What is the best thing I ever did for my career? That’s an easy question. Early in my career, all I wanted to do was to know everything about Strength and Conditioning. I went to every clinic I could, read all the books, and tried to visit everyone I could. It was the great obsession in my life and was beginning to cost me too much. Part of the things that this obsession was costing me was buy-in from athletes. Sure, I could talk about all sorts of training theory and I wrote the most descriptive and in-depth macrocycles and mesocycles, but the athletes weren't impressed with what I knew.
Then things changed when my habits changed. It happened by accident, but instead of picking up a new book about periodization I bought a book on business by mistake. Since I had already bought it, I wasn’t going to waste money, so I began to read it. Then I re-read it while taking notes. Learning these ideas about business was like pouring jet fuel on a fire. I started thinking in new terms and I looked at all the programs through a different set of values. Instead of just looking at results from a training cycle, now I was running a statistical breakdown on how we did. I was looking at the time commitment for the workouts to find the greatest return on investment of that time. After viewing the workouts through a set of business standards, I wondered what other areas could I learn from?
Then I started buying books about motivation, self-help topics, psychology, sociology, and every but exercise physiology or training theory. Those books led to different ideas, different conversations, and seeing different results from workouts. We often talk about being a great coach is a mixture of being an artist and scientist. In order to do this, you must embrace the idea of becoming a renaissance man: someone who many talents or areas of knowledge.

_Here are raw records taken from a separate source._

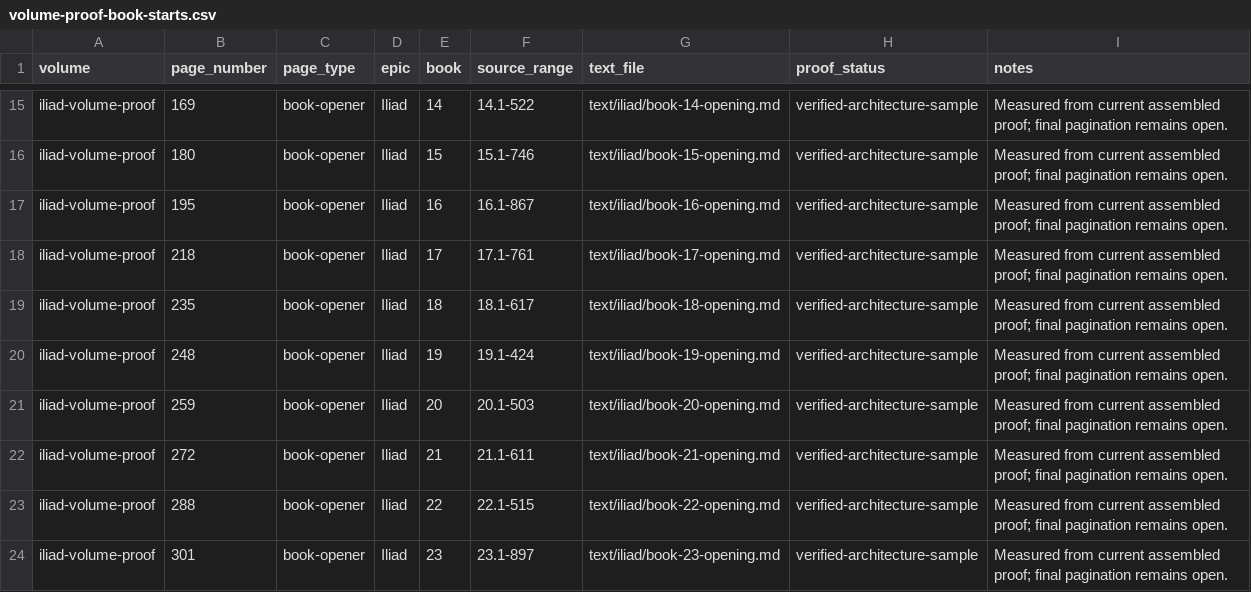
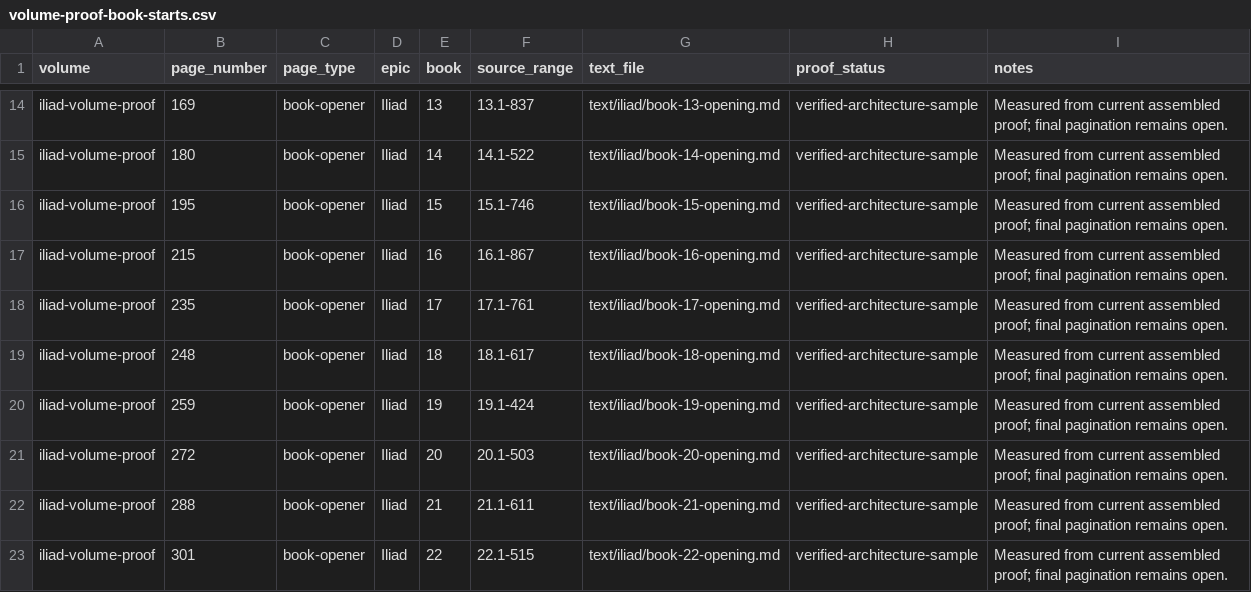
Before and after one commit to CastaliaInstitute/inq-homer-blake, a CSV file: design/volume-proof-book-starts.csv, drawn as a sheet; only a part is shown, gaps mark what is left out; addresses are those after the commit; the diff covers the shown part only; the diff names each change by its address in the sheet, - before the commit and + after, or states it on an @@ line.

```diff
--- a/design/volume-proof-book-starts.csv
+++ b/design/volume-proof-book-starts.csv
-E14 (book): 14
+E14 (book): 13
-F14 (source_range): 14.1-522
+F14 (source_range): 13.1-837
-G14 (text_file): text/iliad/book-14-opening.md
+G14 (text_file): text/iliad/book-13-opening.md
-E15 (book): 15
+E15 (book): 14
-F15 (source_range): 15.1-746
+F15 (source_range): 14.1-522
-G15 (text_file): text/iliad/book-15-opening.md
+G15 (text_file): text/iliad/book-14-opening.md
-E16 (book): 16
+E16 (book): 15
-F16 (source_range): 16.1-867
+F16 (source_range): 15.1-746
-G16 (text_file): text/iliad/book-16-opening.md
+G16 (text_file): text/iliad/book-15-opening.md
-B17 (page_number): 218
+B17 (page_number): 215
-E17 (book): 17
+E17 (book): 16
-F17 (source_range): 17.1-761
+F17 (source_range): 16.1-867
-G17 (text_file): text/iliad/book-17-opening.md
+G17 (text_file): text/iliad/book-16-opening.md
-E18 (book): 18
+E18 (book): 17
-F18 (source_range): 18.1-617
+F18 (source_range): 17.1-761
-G18 (text_file): text/iliad/book-18-opening.md
+G18 (text_file): text/iliad/book-17-opening.md
-E19 (book): 19
+E19 (book): 18
-F19 (source_range): 19.1-424
+F19 (source_range): 18.1-617
-G19 (text_file): text/iliad/book-19-opening.md
+G19 (text_file): text/iliad/book-18-opening.md
-E20 (book): 20
+E20 (book): 19
-F20 (source_range): 20.1-503
+F20 (source_range): 19.1-424
-G20 (text_file): text/iliad/book-20-opening.md
+G20 (text_file): text/iliad/book-19-opening.md
-E21 (book): 21
+E21 (book): 20
-F21 (source_range): 21.1-611
+F21 (source_range): 20.1-503
-G21 (text_file): text/iliad/book-21-opening.md
+G21 (text_file): text/iliad/book-20-opening.md
-E22 (book): 22
+E22 (book): 21
-F22 (source_range): 22.1-515
+F22 (source_range): 21.1-611
-G22 (text_file): text/iliad/book-22-opening.md
+G22 (text_file): text/iliad/book-21-opening.md
-E23 (book): 23
+E23 (book): 22
-F23 (source_range): 23.1-897
+F23 (source_range): 22.1-515
-G23 (text_file): text/iliad/book-23-opening.md
+G23 (text_file): text/iliad/book-22-opening.md
```
Also changed, not shown: 1 added row, 1 removed row and 56 edited cells elsewhere in this file, text/meter-report.csv, 11 other files.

So, what was the best thing I ever did for my career? It was deciding to read two books that are not related to strength and conditioning to every exercise science book.